Eyepod started crying again. Between his tears he sniveled out: “Bevan’s gonna kill me if I tell!” I placed my left foot on his right ankle. I didn’t put any weight on it, but I think Eyepod understood that I was going to hurt him again if he didn’t tell. Eyepod looked up at me with a kind of weepy frown. He said: “I don’t know what he’s up to mister. I told you he was crazy. I hooked him up with a dealer. I haven’t heard from him since. I was hoping he would just leave me alone. I don’t want to be involved with any crazy cops.”
I took my foot off Eyepod’s right ankle and said: “You don’t want to be involved with any crazy private investigators either.” I was pretty sure I had gotten most of whatever story Eyepod had to tell. I asked him who the dealer was that he had hooked Bevan up with. Eyepod started shaking and crying again. I took two steps closer to him just to let him know I expected an answer. Eyepod sniveled out a name.

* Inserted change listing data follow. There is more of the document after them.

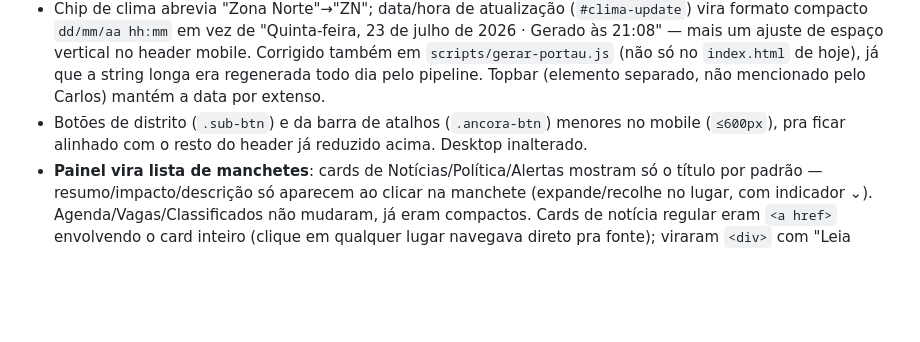
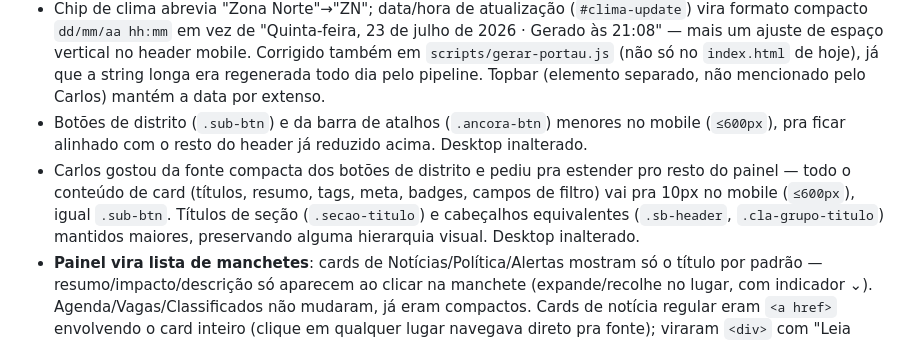
Before and after one commit to tatauportau/Portal-hiperlocal-da-Zona-Norte-de-S-o-Paulo, a Markdown page: CHANGELOG.md, the part around the change. Drawn GitHub-style; blank space fills up the shorter version.

Commit message:
docs: registra uniformização de fonte do painel no CHANGELOG

```diff
--- a/CHANGELOG.md
+++ b/CHANGELOG.md
@@ -24,6 +24,7 @@ Registro cronológico de mudanças relevantes feitas no projeto, tanto via Claud
 - Logo (56px→40px) e globo interativo (68px→44px) menores no mobile (`≤600px`), mesmo motivo (espaço vertical do header). Canvas do globo ganha `width/height:100%` pra escalar visualmente sem mudar a resolução interna de desenho nem afetar a lógica de rotação por arraste (usa delta de movimento, não posição absoluta). Desktop inalterado.
 - Chip de clima abrevia "Zona Norte"→"ZN"; data/hora de atualização (`#clima-update`) vira formato compacto `dd/mm/aa hh:mm` em vez de "Quinta-feira, 23 de julho de 2026 · Gerado às 21:08" — mais um ajuste de espaço vertical no header mobile. Corrigido também em `scripts/gerar-portau.js` (não só no `index.html` de hoje), já que a string longa era regenerada todo dia pelo pipeline. Topbar (elemento separado, não mencionado pelo Carlos) mantém a data por extenso.
 - Botões de distrito (`.sub-btn`) e da barra de atalhos (`.ancora-btn`) menores no mobile (`≤600px`), pra ficar alinhado com o resto do header já reduzido acima. Desktop inalterado.
+- Carlos gostou da fonte compacta dos botões de distrito e pediu pra estender pro resto do painel — todo o conteúdo de card (títulos, resumo, tags, meta, badges, campos de filtro) vai pra 10px no mobile (`≤600px`), igual `.sub-btn`. Títulos de seção (`.secao-titulo`) e cabeçalhos equivalentes (`.sb-header`, `.cla-grupo-titulo`) mantidos maiores, preservando alguma hierarquia visual. Desktop inalterado.
 - **Painel vira lista de manchetes**: cards de Notícias/Política/Alertas mostram só o título por padrão — resumo/impacto/descrição só aparecem ao clicar na manchete (expande/recolhe no lugar, com indicador ⌄). Agenda/Vagas/Classificados não mudaram, já eram compactos. Cards de notícia regular eram `<a href>` envolvendo o card inteiro (clique em qualquer lugar navegava direto pra fonte); viraram `<div>` com "Leia mais" como link de verdade no rodapé — cards em destaque ganharam esse mesmo link real (antes era um `<span>` sem funcionar, bug pré-existente). Atualizado em `scripts/gerar-portau.js` (`buildNoticias`) pra persistir nas próximas atualizações automáticas.
 
 ## 2026-07-23 — Code (4)
```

“Send lawyers, guns and money” was the song refrain that drifted through my head as I tried to write a title for this review. “Former prosecuting attorney” Hitchcock Brown is back and he’s on the trail all pimped out in 70s garb while undercover. The Chief has asked him to help investigate a possible bad cop before Internal Affairs gets wind of things. We follow Brown as he slips in and out, trying to decide if the man is a good cop or a bad cop. We eat salad, drink coffee, and follow him in and out of music venues.
It’s an interesting peek behind the scenes of the workings of a rock band. Brown plays at being a record producer to make contacts that will aid in his goal. At times you wonder if he really needed to go that far, but it’s fun and the characters are colorful.
C. Stepp is a writer with a penchant for following through on details like the final appearance of a White Hummer that ended up with damage from grocery carts ramming into its side. The previously mentioned guns and money are present in the climax of the story, along with the anticipated appearance of cocaine (cue the Clapton song). The book was a little bit of fun told by Hitchcock Brown himself in his humble style.
About the Author
C. Martin Stepp is a new author currently residing in Jupiter, Florida. He is working on a series of humorous detective novels featuring private investigator Hitchcock Brown. Walking Backwards and Two Thursdays are currently published. A third novel, Deadbolt, is in the works and should be published soon.
While writing has sometimes been a hobby for Craig, it has always been a passion. Having his work professionally published has always been a dream. Join the dream, share the passion. Read the books!